ASSIGNMENT
Pictures do not belong in your copy. Repeat all the other data exactly.

EXTRACTED DATA
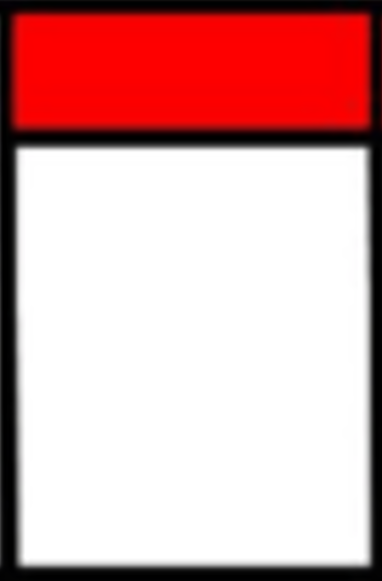
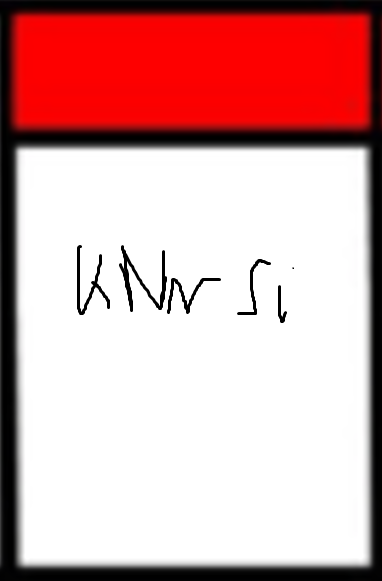
grafiki pol

diff --git a/src/Okno/AkcjaNieruchomosciOkno.py b/src/Okno/AkcjaNieruchomosciOkno.py
@@ -10,7 +10,6 @@ class AkcjaNieruchomosciOkno(Okno):
         self.H = 800
         self.W = 1200
         self.gra = gra
-        self.pole_png = pygame.transform.scale(pygame.image.load("graphics/pole.png"), (0.28 * self.W, 0.64 * self.H))
 
         self.kolor_przycisku = (70, 70, 70)
         self.kolor_hovera = (150, 150, 150)
@@ -65,6 +64,7 @@ class AkcjaNieruchomosciOkno(Okno):
         self.posiadlosc_gracza = posiadlosc
         self.gracz = gracz
         self.ustaw_poprawny_przycisk_domek_hotel()
+        self.pole_png = pygame.transform.scale(pygame.image.load(self.posiadlosc_do_zakupu.sciezka_do_grafiki), (0.28 * self.W, 0.64 * self.H))
         
 
     def kup_domek(self):
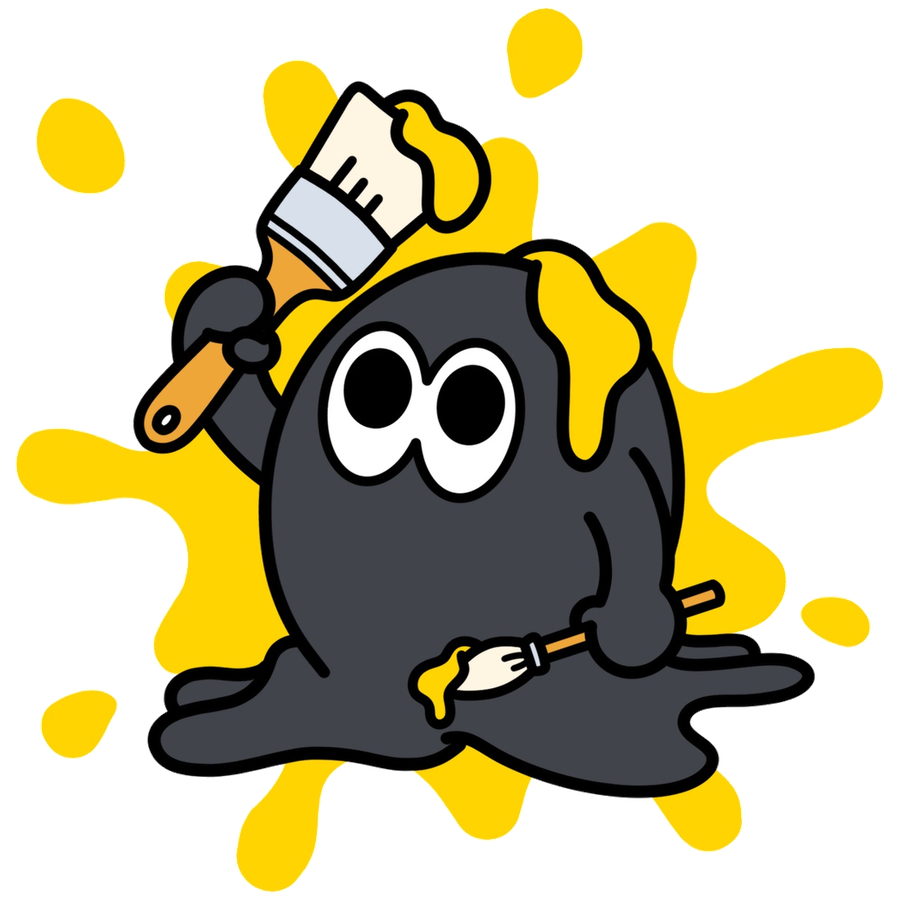
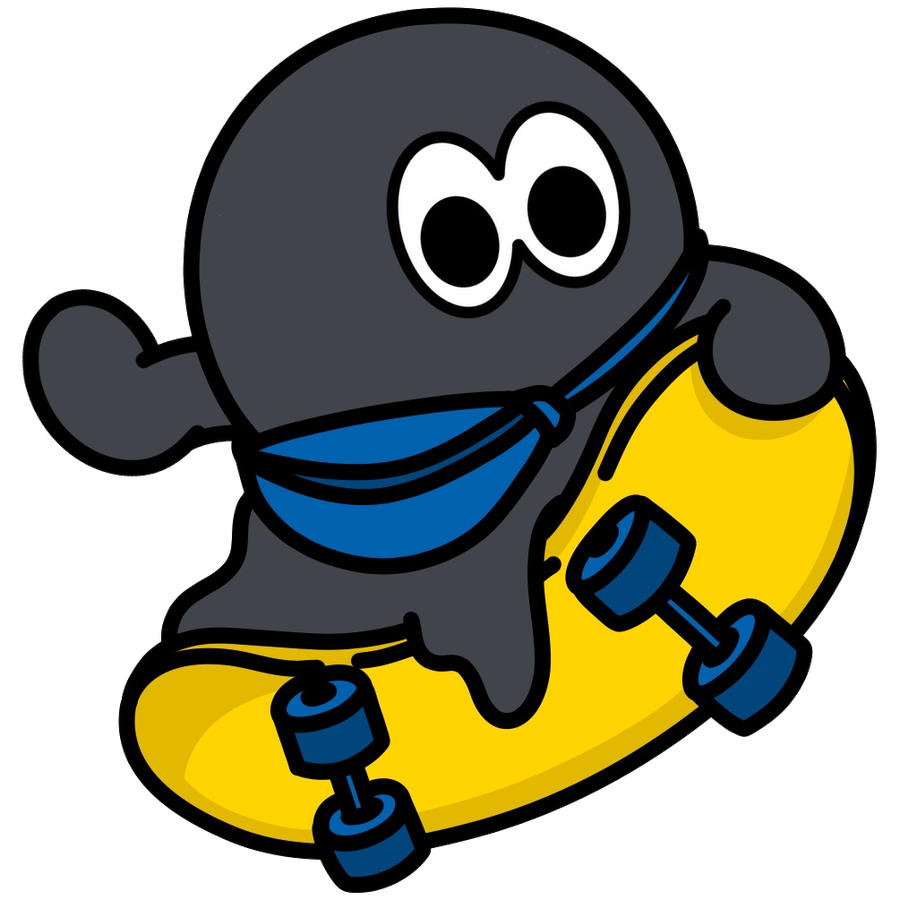
run-preview-k7f3: インクモ新絵柄を反映

diff --git a/run-preview-k7f3/run.html b/run-preview-k7f3/run.html
@@ -308,7 +308,7 @@ window.drEvent=function(name,params){ try{ if(window.gtag) window.gtag('event',n
     dogooooo:  { id:'DOGOOOOO',  name:'ドグー',         sprite:'art/run_dogooooo.png',  facing:'right', artist:'SAYoooooh',     enemySize:80,
                  trait:{ label:'★の飛行が長い（+5秒）', fly:5 }, like:'g9487847a10e8',
                  shop:'https://charamarl.com/characters/dogooooo.html?utm_source=charamarl_run', goods:'https://charamarl.com/img/products_t/dogooooo_pink.png' },
-    inkumo:    { id:'INKUMO',    name:'インクモ',       sprite:'art/run_inkumo.png',    facing:'left',  artist:"Ink'z Monster", enemySize:82,
+    inkumo:    { id:'INKUMO',    name:'インクモ',       sprite:'art/run_inkumo.png?v=2', facing:'right', artist:"Ink'z Monster", enemySize:82,
                  trait:{ label:'★が近くに来る（取りやすい）', starY:30 }, like:'gf25715341b4f',
                  shop:'https://charamarl.com/characters/inkumo.html?utm_source=charamarl_run',   goods:'https://charamarl.com/img/products_t/inkumo.png' },
     danna:     { id:'DANNA',     name:'だんな',         sprite:'art/run_danna.png',     facing:'right', artist:'赤猫かるま',     enemySize:80,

ANSWER
grafiki pol

diff --git a/src/Okno/AkcjaNieruchomosciOkno.py b/src/Okno/AkcjaNieruchomosciOkno.py
@@ -10,7 +10,6 @@ class AkcjaNieruchomosciOkno(Okno):
         self.H = 800
         self.W = 1200
         self.gra = gra
-        self.pole_png = pygame.transform.scale(pygame.image.load("graphics/pole.png"), (0.28 * self.W, 0.64 * self.H))
 
         self.kolor_przycisku = (70, 70, 70)
         self.kolor_hovera = (150, 150, 150)
@@ -65,6 +64,7 @@ class AkcjaNieruchomosciOkno(Okno):
         self.posiadlosc_gracza = posiadlosc
         self.gracz = gracz
         self.ustaw_poprawny_przycisk_domek_hotel()
+        self.pole_png = pygame.transform.scale(pygame.image.load(self.posiadlosc_do_zakupu.sciezka_do_grafiki), (0.28 * self.W, 0.64 * self.H))
         
 
     def kup_domek(self):
run-preview-k7f3: インクモ新絵柄を反映

diff --git a/run-preview-k7f3/run.html b/run-preview-k7f3/run.html
@@ -308,7 +308,7 @@ window.drEvent=function(name,params){ try{ if(window.gtag) window.gtag('event',n
     dogooooo:  { id:'DOGOOOOO',  name:'ドグー',         sprite:'art/run_dogooooo.png',  facing:'right', artist:'SAYoooooh',     enemySize:80,
                  trait:{ label:'★の飛行が長い（+5秒）', fly:5 }, like:'g9487847a10e8',
                  shop:'https://charamarl.com/characters/dogooooo.html?utm_source=charamarl_run', goods:'https://charamarl.com/img/products_t/dogooooo_pink.png' },
-    inkumo:    { id:'INKUMO',    name:'インクモ',       sprite:'art/run_inkumo.png',    facing:'left',  artist:"Ink'z Monster", enemySize:82,
+    inkumo:    { id:'INKUMO',    name:'インクモ',       sprite:'art/run_inkumo.png?v=2', facing:'right', artist:"Ink'z Monster", enemySize:82,
                  trait:{ label:'★が近くに来る（取りやすい）', starY:30 }, like:'gf25715341b4f',
                  shop:'https://charamarl.com/characters/inkumo.html?utm_source=charamarl_run',   goods:'https://charamarl.com/img/products_t/inkumo.png' },
     danna:     { id:'DANNA',     name:'だんな',         sprite:'art/run_danna.png',     facing:'right', artist:'赤猫かるま',     enemySize:80,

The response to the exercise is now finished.